Strategy Lesson: Highly-individualized, small-group (3-5 kids) instruction that consists of mostly teacher-talk, with a long active engagement for the students. Research and decision happen before the strategy lesson. Teaching and a link happen during a strategy lesson. There might be a compliment for the group.
Watermelon Idea and Seed Idea: In the primary grades, a watermelon idea (or watermelon topic) is an idea for a story that is very big, stretching across quite a bit of time: multiple days, or a week, for example. A seed idea for a story, by comparison, is a small moment, or an event that only took a few minutes, or just a part of one day. Seed ideas are much easier to write about in detail, because the story will be shorter and more focused. Watermelon and seed ideas were included in the original Units of Study for Primary Writing by Lucy Calkins and Colleagues.
Word Wall Words and/or Snap Words: Word wall words are high frequency words that have been introduced. These words are on display so kids can refer to them quickly throughout the day, to double-check their spelling, and to support their reading. Eventually, kids know word wall words “in a snap” meaning they can write those words with automaticity, without thinking much about it, and they can recognize those words by sight.
Writing Center: A central location in the classroom where students have access to a variety of supplies (e.g., paper choices, reference books, writing utensils).

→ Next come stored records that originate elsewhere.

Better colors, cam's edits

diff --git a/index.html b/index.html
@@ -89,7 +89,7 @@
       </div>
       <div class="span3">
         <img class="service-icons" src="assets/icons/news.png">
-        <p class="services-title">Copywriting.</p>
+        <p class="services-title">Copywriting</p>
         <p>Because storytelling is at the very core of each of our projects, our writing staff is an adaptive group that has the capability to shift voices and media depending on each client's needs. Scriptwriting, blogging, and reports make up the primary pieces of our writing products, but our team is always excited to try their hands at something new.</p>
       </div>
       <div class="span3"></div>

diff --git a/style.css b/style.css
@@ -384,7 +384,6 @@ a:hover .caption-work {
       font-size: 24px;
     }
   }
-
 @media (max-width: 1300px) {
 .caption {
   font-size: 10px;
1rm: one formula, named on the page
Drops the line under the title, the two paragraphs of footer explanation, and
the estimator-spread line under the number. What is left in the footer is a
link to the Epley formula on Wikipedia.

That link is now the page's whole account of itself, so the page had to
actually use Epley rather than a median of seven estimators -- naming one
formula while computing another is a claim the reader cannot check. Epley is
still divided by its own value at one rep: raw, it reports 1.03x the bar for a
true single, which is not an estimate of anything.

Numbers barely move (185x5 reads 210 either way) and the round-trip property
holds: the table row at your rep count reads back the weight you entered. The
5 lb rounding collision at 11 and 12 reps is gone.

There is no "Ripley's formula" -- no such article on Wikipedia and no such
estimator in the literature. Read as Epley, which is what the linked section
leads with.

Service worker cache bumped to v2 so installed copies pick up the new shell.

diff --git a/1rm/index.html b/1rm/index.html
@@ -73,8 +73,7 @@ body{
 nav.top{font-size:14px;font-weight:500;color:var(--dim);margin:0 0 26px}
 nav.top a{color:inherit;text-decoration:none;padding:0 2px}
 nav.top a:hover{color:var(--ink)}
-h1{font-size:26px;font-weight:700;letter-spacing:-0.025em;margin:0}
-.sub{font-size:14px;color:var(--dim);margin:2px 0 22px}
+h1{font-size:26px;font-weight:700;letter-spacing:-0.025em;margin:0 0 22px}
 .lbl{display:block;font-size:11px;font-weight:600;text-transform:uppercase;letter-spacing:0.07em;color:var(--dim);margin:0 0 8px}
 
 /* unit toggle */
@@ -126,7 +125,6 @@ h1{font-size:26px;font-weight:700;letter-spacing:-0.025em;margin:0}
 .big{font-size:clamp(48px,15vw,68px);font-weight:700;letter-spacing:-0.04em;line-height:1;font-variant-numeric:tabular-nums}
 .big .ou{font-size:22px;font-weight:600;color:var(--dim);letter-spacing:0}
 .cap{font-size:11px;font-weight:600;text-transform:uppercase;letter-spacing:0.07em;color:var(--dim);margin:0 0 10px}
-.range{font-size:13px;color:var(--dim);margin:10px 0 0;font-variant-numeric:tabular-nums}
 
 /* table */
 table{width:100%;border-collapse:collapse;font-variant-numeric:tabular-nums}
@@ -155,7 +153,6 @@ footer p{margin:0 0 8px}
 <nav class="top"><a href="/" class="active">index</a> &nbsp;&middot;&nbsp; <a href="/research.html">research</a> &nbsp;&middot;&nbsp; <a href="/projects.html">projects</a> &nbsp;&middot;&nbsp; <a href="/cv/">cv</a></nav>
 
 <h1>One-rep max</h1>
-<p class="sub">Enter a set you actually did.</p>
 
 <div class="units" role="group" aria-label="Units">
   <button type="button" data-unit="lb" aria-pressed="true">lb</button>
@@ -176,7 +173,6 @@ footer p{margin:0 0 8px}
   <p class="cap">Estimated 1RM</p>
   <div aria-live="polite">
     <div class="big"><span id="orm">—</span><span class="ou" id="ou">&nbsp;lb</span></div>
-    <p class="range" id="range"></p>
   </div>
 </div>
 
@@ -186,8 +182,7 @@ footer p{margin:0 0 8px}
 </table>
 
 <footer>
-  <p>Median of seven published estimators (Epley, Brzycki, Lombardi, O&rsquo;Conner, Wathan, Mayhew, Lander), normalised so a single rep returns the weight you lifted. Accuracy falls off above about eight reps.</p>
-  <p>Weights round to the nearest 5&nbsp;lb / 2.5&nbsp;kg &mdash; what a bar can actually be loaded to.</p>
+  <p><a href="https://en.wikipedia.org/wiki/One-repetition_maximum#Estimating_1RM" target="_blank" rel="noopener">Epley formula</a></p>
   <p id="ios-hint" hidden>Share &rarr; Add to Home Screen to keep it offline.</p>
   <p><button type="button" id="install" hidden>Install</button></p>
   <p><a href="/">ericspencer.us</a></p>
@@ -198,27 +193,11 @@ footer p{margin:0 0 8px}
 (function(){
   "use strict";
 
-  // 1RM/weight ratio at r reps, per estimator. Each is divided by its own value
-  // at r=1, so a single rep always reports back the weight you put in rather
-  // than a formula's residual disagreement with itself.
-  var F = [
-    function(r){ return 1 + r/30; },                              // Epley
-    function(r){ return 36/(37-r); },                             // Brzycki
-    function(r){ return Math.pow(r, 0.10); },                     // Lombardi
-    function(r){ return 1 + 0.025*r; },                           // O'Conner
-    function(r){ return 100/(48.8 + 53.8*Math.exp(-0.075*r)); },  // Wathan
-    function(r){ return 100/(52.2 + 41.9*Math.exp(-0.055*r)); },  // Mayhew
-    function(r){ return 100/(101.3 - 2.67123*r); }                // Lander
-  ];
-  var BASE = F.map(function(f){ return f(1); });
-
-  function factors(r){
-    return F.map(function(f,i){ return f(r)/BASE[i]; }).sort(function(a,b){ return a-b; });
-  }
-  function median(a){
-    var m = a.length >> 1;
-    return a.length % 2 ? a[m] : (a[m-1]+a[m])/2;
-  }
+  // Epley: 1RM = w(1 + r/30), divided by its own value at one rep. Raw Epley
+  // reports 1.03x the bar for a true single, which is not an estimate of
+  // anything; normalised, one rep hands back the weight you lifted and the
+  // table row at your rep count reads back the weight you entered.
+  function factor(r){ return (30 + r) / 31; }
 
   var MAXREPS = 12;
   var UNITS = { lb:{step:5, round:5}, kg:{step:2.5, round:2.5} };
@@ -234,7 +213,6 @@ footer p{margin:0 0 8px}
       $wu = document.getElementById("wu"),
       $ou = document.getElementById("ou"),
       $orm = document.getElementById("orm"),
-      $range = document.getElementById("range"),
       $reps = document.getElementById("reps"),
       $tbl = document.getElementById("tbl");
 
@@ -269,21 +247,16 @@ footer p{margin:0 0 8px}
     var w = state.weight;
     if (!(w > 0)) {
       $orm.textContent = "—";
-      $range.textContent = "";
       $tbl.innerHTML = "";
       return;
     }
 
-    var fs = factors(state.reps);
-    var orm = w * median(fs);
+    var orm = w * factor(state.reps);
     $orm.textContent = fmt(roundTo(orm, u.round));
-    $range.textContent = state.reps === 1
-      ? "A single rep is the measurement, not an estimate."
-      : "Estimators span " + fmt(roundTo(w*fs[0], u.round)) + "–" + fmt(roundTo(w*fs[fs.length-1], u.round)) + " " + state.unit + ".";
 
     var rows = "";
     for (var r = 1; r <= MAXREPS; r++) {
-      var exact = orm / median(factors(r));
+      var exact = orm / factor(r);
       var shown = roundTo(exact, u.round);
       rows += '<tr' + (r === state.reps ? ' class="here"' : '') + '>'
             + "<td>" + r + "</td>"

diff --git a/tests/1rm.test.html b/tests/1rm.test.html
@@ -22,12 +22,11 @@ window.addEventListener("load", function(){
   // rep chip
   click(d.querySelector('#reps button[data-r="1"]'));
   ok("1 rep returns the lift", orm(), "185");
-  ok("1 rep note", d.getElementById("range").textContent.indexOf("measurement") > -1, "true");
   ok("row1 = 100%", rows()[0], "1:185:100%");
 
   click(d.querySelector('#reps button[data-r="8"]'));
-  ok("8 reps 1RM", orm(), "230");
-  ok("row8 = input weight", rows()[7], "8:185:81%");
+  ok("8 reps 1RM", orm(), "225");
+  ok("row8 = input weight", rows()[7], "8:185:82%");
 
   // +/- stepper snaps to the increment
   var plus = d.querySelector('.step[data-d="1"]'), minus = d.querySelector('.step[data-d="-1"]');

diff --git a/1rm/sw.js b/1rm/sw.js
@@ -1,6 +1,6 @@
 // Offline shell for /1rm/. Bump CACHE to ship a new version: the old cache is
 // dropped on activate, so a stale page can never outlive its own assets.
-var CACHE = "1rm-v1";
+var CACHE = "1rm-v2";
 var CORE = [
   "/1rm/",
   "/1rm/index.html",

Writing in the Air: Rehearsing what you want to write by writing it aloud. One might pretend to write as they say the words aloud. As a teacher, you might write in the air as a way to demonstrate your own writing quickly (since writing on paper generally takes longer). Sometimes you might teach students to use this as a strategy to help kids plan their writing. As simple as it sounds, many kids need a lot of coaching and practice to learn to do this.